== What you have to do ==
Beneath this task are records; state how many of their lines hold the word "positivo", and nothing else.

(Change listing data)
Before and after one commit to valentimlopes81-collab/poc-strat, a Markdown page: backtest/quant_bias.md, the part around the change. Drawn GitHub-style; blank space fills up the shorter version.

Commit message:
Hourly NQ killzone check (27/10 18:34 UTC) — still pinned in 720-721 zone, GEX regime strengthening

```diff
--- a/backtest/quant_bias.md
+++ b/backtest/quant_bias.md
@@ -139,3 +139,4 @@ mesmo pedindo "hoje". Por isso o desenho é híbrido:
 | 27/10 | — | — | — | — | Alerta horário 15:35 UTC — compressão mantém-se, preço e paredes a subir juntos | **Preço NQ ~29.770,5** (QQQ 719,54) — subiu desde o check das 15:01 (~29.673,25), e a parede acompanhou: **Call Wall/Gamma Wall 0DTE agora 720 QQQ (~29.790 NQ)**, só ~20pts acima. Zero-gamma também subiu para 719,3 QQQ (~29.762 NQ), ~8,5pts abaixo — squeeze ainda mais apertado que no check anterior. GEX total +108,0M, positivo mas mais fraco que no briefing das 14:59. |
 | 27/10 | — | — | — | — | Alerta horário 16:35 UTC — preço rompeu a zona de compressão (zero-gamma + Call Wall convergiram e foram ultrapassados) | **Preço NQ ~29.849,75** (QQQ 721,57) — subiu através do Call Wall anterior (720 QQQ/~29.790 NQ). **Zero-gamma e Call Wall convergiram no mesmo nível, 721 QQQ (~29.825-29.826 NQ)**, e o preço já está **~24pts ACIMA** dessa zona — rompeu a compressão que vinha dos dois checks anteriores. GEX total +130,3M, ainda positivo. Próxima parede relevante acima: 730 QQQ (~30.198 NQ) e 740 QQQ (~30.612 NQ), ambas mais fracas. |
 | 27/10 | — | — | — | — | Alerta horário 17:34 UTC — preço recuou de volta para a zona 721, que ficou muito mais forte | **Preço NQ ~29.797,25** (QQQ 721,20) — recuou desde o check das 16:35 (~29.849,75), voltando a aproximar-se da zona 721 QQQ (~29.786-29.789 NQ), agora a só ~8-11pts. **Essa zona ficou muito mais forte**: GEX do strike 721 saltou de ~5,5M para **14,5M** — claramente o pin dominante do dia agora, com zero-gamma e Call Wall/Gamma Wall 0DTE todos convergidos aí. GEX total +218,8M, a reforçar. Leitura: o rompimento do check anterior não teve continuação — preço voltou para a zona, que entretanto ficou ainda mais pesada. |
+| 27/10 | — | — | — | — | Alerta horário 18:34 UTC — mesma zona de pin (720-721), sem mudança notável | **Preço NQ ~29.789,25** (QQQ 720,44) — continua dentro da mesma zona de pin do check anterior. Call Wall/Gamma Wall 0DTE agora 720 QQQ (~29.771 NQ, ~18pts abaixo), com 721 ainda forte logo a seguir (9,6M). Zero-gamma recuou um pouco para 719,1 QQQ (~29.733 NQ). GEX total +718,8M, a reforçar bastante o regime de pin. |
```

== Task answer ==
2